Mr Ali Alhamdani, a leading bariatric surgeon, discusses the use of weight-loss surgery in treating both morbid obesity and type II diabetes. Mr Alhamdani is an expert in this revolutionary use of bariatric surgery, and he has presented about this at the first ever International Bariatric Club World Congress in 2018.
Are there risks involved with bariatric surgery?
There are risks associated with any general surgical operation, weight loss surgery is not excluded. However, significant technical advances in weight loss surgery techniques and equipment have taken place making the chance of having any complication significantly lower than any other operation. For example, the theoretical chance of dying from some operations, like removing the oesophagus for cancer or colon cancer, is 5 and 3% respectively. The chance of dying from gastric bypass is 0.3% or 3 in a thousand. It is worth mentioning that so far I have performed 2500 weight-loss procedures with no mortality.
What are the chances of curing diabetes?
The problem with diabetes is not the sugar control but its devastating long-term consequences, like heart attacks, stroke, kidney damage, eye damage and high blood pressure. It is just like a cancer that gradually spreads through all of the body until it destroys it all. Diabetes is not only limited to a category or ethnic population, it is a life-threatening epidemic that could affect anyone in the world.

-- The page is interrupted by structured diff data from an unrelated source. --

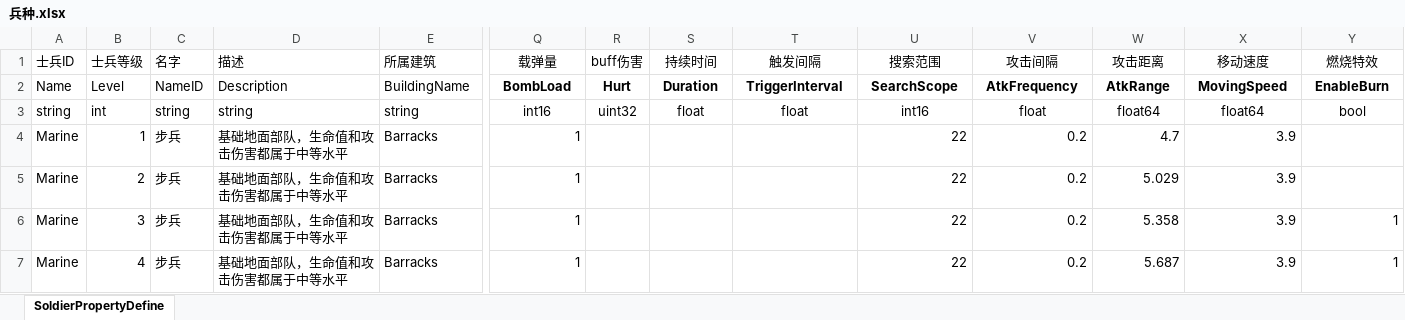
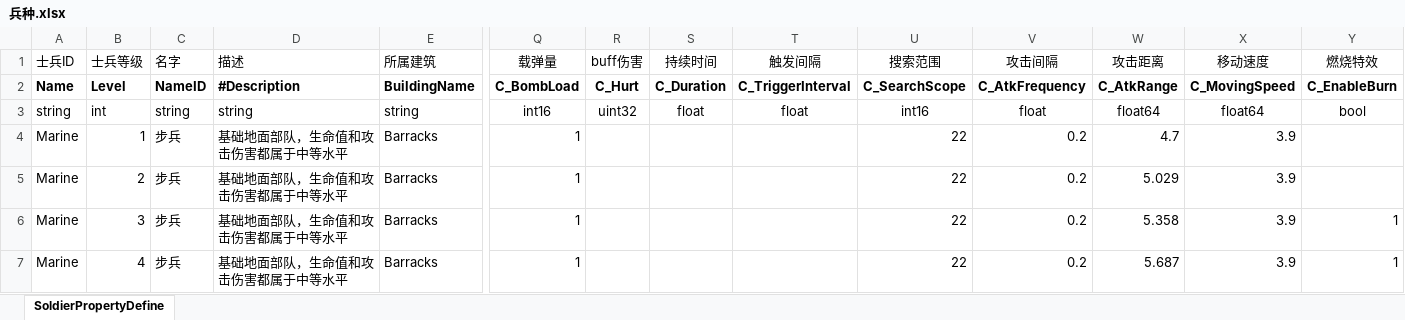
Before and after one commit to qi7chen/tabugen, an Excel workbook: examples/datasheet/兵种.xlsx, sheet SoldierPropertyDefine, drawn as a sheet; only a part is shown, gaps mark what is left out; values as stored, in another font and other column widths than the file's, no borders; conditional formats not drawn; the diff covers the shown part only; the diff names each change by its address in the sheet, - before the commit and + after, or states it on an @@ line.

```diff
--- a/examples/datasheet/兵种.xlsx (sheet SoldierPropertyDefine)
+++ b/examples/datasheet/兵种.xlsx (sheet SoldierPropertyDefine)
-A2:E2 bold: off
+A2:E2 bold: on
-D2 (描述): Description
+D2 (描述): #Description
-Q2 (载弹量): BombLoad
+Q2 (载弹量): C_BombLoad
-R2 (buff伤害): Hurt
+R2 (buff伤害): C_Hurt
-S2 (持续时间): Duration
+S2 (持续时间): C_Duration
-T2 (触发间隔): TriggerInterval
+T2 (触发间隔): C_TriggerInterval
-U2 (搜索范围): SearchScope
+U2 (搜索范围): C_SearchScope
-V2 (攻击间隔): AtkFrequency
+V2 (攻击间隔): C_AtkFrequency
-W2 (攻击距离): AtkRange
+W2 (攻击距离): C_AtkRange
-X2 (移动速度): MovingSpeed
+X2 (移动速度): C_MovingSpeed
-Y2 (燃烧特效): EnableBurn
+Y2 (燃烧特效): C_EnableBurn
```
Also changed, not shown: cell formats elsewhere in this sheet, examples/datasheet/新手任务.xlsx, 10 other files.
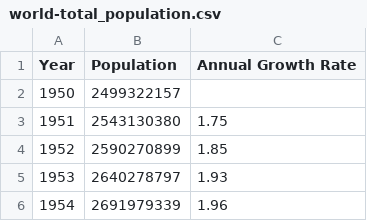
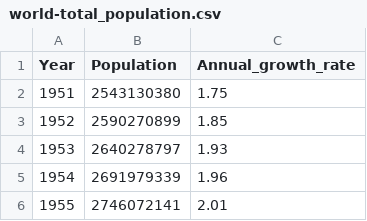
Before and after one commit to hmq1812/FIT3179-Assignment2, a CSV file: data/world-total_population.csv, drawn as a sheet; only a part is shown; the shorter side is filled out with more unchanged rows.

Commit message:
Update data files and add more map

```diff
--- a/data/world-total_population.csv
+++ b/data/world-total_population.csv
@@ -1,3 +1,2 @@
-Year, Population, Annual Growth Rate
-1950,2499322157
+Year,Population,Annual_growth_rate
 1951,2543130380,1.75
```
Also changed, not shown: 3 other files.
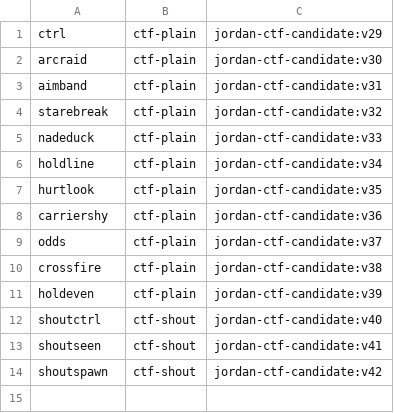
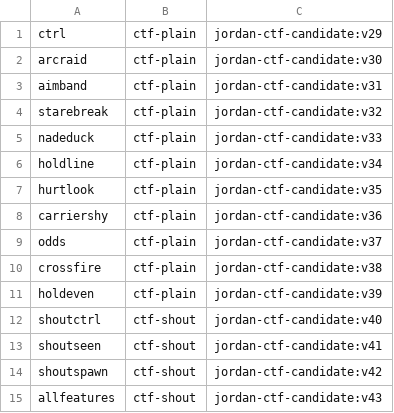
Before and after one commit to johomax/johomax_ctf, a TSV file: xp-requests/arms-v2.tsv, drawn as a sheet.

```diff
--- a/xp-requests/arms-v2.tsv
+++ b/xp-requests/arms-v2.tsv
@@ -14 +14,2 @@ shoutseen	ctf-shout	jordan-ctf-candidate:v41
 shoutspawn	ctf-shout	jordan-ctf-candidate:v42
+allfeatures	ctf-shout	jordan-ctf-candidate:v43
```
Also changed, not shown: 2 other files.
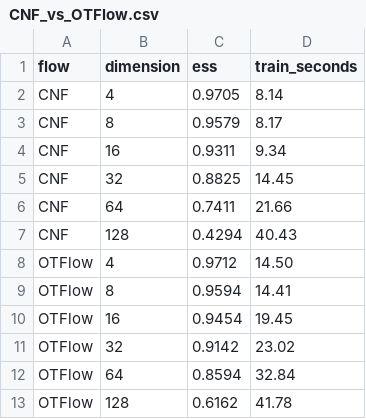
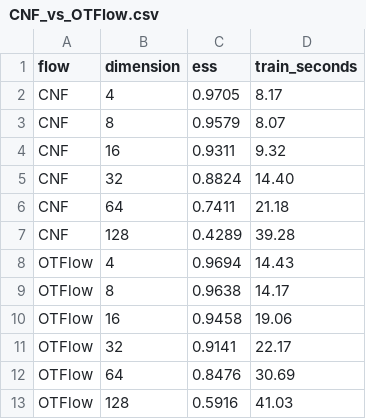
Before and after one commit to xuda-ye-math/jflows, a CSV file: example/CNF_vs_OTFlow.csv, drawn as a sheet.

Commit message:
Repair forward AIS and quench correctness
- retain direct proposal weights for finite-step flow AIS
- make Armijo exhaustion safe and keep OTFlow fallbacks trainable
- harden potential mixtures, KLXX coefficients, and regression coverage

```diff
--- a/example/CNF_vs_OTFlow.csv
+++ b/example/CNF_vs_OTFlow.csv
@@ -1,13 +1,13 @@
 flow,dimension,ess,train_seconds
-CNF,4,0.9705,8.14
-CNF,8,0.9579,8.17
-CNF,16,0.9311,9.34
-CNF,32,0.8825,14.45
-CNF,64,0.7411,21.66
-CNF,128,0.4294,40.43
-OTFlow,4,0.9712,14.50
-OTFlow,8,0.9594,14.41
-OTFlow,16,0.9454,19.45
-OTFlow,32,0.9142,23.02
-OTFlow,64,0.8594,32.84
-OTFlow,128,0.6162,41.78
+CNF,4,0.9705,8.17
+CNF,8,0.9579,8.07
+CNF,16,0.9311,9.32
+CNF,32,0.8824,14.40
+CNF,64,0.7411,21.18
+CNF,128,0.4289,39.28
+OTFlow,4,0.9694,14.43
+OTFlow,8,0.9638,14.17
+OTFlow,16,0.9458,19.06
+OTFlow,32,0.9141,22.17
+OTFlow,64,0.8476,30.69
+OTFlow,128,0.5916,41.03
```
Also changed, not shown: 20 other files.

Weight loss surgery is the only recognised treatment that can offer a cure for type II diabetes, in comparison to the different modalities of medical armamentarium to treat this disease. Worldwide data has shown that the chance of inducing remission of this disease is around 75-80 %. Worldwide research also informs us that the chance of cure is less with people who have had diabetes for more than 10 years. Hence, early treatment of morbid obesity is highly recommended to prevent the development of this disease.
Will I still need some form of diabetes treatment in the future?
If we manage to catch diabetes at early onset, then the chance of cure is very high. The longer diabetes is with the patient, the more chance the patient will not be fully cured from it. However, with weight loss surgery, it will be much easier to control and much easier to prevent the life-threatening consequences of diabetes.
It is worth mentioning that the possibility of a person contracting type II diabetes with a body mass index (BMI) above 40kg/M2 is 90%. Therefore, prevention is always better than treatment. Therefore, I advise any patient with morbid obesity with a BMI of 40kg/M2 to take urgent action to treat their morbid obesity before it is too late.
I do feel strongly for a patient who visited me a few months ago with the following history: a 48-year-old gentleman with a history of uncontrolled type II diabetes, with kidney failure and severe uncontrolled ischaemic heart disease. He was on home oxygen due to severe COPD due to his history of smoking. I, unfortunately, denied him the surgical option and referred him to my dietician to try conservative options. The reason he was denied surgery was that he is a very high-risk patient and he would not be able to survive the surgical option, not because of the surgery itself, but because of the general anaesthetic. He would not wake up if he went under general anaesthetic.
What are the other health benefits of bariatric surgery?
I always say to my patients that we do bariatric surgery, not to be prettier or only to lose weight, but actually, we perform bariatric surgery to be healthier. We do bariatric surgery to avoid:
- Heart attacks
- Obstructive sleep apnoea
- To prevent and treat type II diabetes
- To treat infertility in men and women (especially with polycystic ovaries)
- To prevent and treat benign intracranial hypertension
- To prevent and treat arthritis
- To improve our kidney function
These are the reasons that we need weight loss surgery. Make an appointment with an expert to discuss treatment options for morbid obesity and type II diabetes.